Before-and-after change data:

++++++++

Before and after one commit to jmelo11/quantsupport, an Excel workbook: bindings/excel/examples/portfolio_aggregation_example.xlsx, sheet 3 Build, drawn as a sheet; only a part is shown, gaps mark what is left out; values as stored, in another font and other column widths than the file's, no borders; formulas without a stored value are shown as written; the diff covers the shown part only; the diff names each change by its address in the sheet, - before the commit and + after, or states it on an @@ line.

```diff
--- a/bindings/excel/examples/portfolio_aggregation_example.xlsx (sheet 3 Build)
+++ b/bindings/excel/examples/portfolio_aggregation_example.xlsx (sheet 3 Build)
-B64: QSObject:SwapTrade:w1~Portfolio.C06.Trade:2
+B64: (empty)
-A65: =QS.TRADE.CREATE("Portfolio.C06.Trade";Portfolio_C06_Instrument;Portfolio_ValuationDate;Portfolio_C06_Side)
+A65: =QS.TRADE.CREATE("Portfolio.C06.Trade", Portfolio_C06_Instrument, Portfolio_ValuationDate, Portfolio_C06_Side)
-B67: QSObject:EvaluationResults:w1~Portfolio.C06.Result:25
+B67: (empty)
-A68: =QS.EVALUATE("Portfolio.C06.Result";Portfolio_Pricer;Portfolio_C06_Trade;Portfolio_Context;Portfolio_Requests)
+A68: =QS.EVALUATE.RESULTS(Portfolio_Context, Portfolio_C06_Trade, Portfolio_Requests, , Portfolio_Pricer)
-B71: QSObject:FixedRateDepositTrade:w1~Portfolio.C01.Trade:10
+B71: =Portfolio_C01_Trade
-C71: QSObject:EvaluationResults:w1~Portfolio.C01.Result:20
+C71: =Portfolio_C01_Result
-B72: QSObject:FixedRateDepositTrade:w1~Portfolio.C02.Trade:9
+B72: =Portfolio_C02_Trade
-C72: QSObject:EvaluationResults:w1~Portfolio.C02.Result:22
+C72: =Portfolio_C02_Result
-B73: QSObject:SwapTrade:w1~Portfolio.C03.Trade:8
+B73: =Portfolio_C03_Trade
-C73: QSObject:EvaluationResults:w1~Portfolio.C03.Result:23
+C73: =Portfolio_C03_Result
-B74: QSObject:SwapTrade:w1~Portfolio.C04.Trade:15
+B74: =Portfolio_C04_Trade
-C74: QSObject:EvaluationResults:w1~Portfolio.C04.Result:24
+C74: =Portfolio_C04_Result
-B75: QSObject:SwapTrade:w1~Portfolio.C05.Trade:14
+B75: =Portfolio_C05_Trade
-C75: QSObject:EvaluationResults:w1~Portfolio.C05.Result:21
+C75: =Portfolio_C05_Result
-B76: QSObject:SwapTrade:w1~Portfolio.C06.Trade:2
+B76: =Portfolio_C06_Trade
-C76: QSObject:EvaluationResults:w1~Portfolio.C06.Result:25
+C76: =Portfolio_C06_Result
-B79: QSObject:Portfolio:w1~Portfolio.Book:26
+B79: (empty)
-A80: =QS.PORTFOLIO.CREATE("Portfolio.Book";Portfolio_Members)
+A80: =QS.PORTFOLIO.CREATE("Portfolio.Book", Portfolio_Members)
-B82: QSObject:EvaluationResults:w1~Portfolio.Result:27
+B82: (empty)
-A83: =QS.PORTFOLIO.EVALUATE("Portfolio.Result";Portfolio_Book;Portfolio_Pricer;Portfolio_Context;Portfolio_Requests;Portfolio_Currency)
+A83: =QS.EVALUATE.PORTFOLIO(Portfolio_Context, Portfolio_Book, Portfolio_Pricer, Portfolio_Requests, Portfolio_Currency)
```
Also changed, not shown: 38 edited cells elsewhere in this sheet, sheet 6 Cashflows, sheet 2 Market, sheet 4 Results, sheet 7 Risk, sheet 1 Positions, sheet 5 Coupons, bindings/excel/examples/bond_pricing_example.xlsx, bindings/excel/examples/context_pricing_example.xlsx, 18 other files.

++++++++

Reproduce all entries exactly, leaving each one whole.

Before and after one commit to jmelo11/quantsupport, an Excel workbook: bindings/excel/examples/portfolio_aggregation_example.xlsx, sheet 3 Build, drawn as a sheet; only a part is shown, gaps mark what is left out; values as stored, in another font and other column widths than the file's, no borders; formulas without a stored value are shown as written; the diff covers the shown part only; the diff names each change by its address in the sheet, - before the commit and + after, or states it on an @@ line.

```diff
--- a/bindings/excel/examples/portfolio_aggregation_example.xlsx (sheet 3 Build)
+++ b/bindings/excel/examples/portfolio_aggregation_example.xlsx (sheet 3 Build)
-B64: QSObject:SwapTrade:w1~Portfolio.C06.Trade:2
+B64: (empty)
-A65: =QS.TRADE.CREATE("Portfolio.C06.Trade";Portfolio_C06_Instrument;Portfolio_ValuationDate;Portfolio_C06_Side)
+A65: =QS.TRADE.CREATE("Portfolio.C06.Trade", Portfolio_C06_Instrument, Portfolio_ValuationDate, Portfolio_C06_Side)
-B67: QSObject:EvaluationResults:w1~Portfolio.C06.Result:25
+B67: (empty)
-A68: =QS.EVALUATE("Portfolio.C06.Result";Portfolio_Pricer;Portfolio_C06_Trade;Portfolio_Context;Portfolio_Requests)
+A68: =QS.EVALUATE.RESULTS(Portfolio_Context, Portfolio_C06_Trade, Portfolio_Requests, , Portfolio_Pricer)
-B71: QSObject:FixedRateDepositTrade:w1~Portfolio.C01.Trade:10
+B71: =Portfolio_C01_Trade
-C71: QSObject:EvaluationResults:w1~Portfolio.C01.Result:20
+C71: =Portfolio_C01_Result
-B72: QSObject:FixedRateDepositTrade:w1~Portfolio.C02.Trade:9
+B72: =Portfolio_C02_Trade
-C72: QSObject:EvaluationResults:w1~Portfolio.C02.Result:22
+C72: =Portfolio_C02_Result
-B73: QSObject:SwapTrade:w1~Portfolio.C03.Trade:8
+B73: =Portfolio_C03_Trade
-C73: QSObject:EvaluationResults:w1~Portfolio.C03.Result:23
+C73: =Portfolio_C03_Result
-B74: QSObject:SwapTrade:w1~Portfolio.C04.Trade:15
+B74: =Portfolio_C04_Trade
-C74: QSObject:EvaluationResults:w1~Portfolio.C04.Result:24
+C74: =Portfolio_C04_Result
-B75: QSObject:SwapTrade:w1~Portfolio.C05.Trade:14
+B75: =Portfolio_C05_Trade
-C75: QSObject:EvaluationResults:w1~Portfolio.C05.Result:21
+C75: =Portfolio_C05_Result
-B76: QSObject:SwapTrade:w1~Portfolio.C06.Trade:2
+B76: =Portfolio_C06_Trade
-C76: QSObject:EvaluationResults:w1~Portfolio.C06.Result:25
+C76: =Portfolio_C06_Result
-B79: QSObject:Portfolio:w1~Portfolio.Book:26
+B79: (empty)
-A80: =QS.PORTFOLIO.CREATE("Portfolio.Book";Portfolio_Members)
+A80: =QS.PORTFOLIO.CREATE("Portfolio.Book", Portfolio_Members)
-B82: QSObject:EvaluationResults:w1~Portfolio.Result:27
+B82: (empty)
-A83: =QS.PORTFOLIO.EVALUATE("Portfolio.Result";Portfolio_Book;Portfolio_Pricer;Portfolio_Context;Portfolio_Requests;Portfolio_Currency)
+A83: =QS.EVALUATE.PORTFOLIO(Portfolio_Context, Portfolio_Book, Portfolio_Pricer, Portfolio_Requests, Portfolio_Currency)
```
Also changed, not shown: 38 edited cells elsewhere in this sheet, sheet 6 Cashflows, sheet 2 Market, sheet 4 Results, sheet 7 Risk, sheet 1 Positions, sheet 5 Coupons, bindings/excel/examples/bond_pricing_example.xlsx, bindings/excel/examples/context_pricing_example.xlsx, 18 other files.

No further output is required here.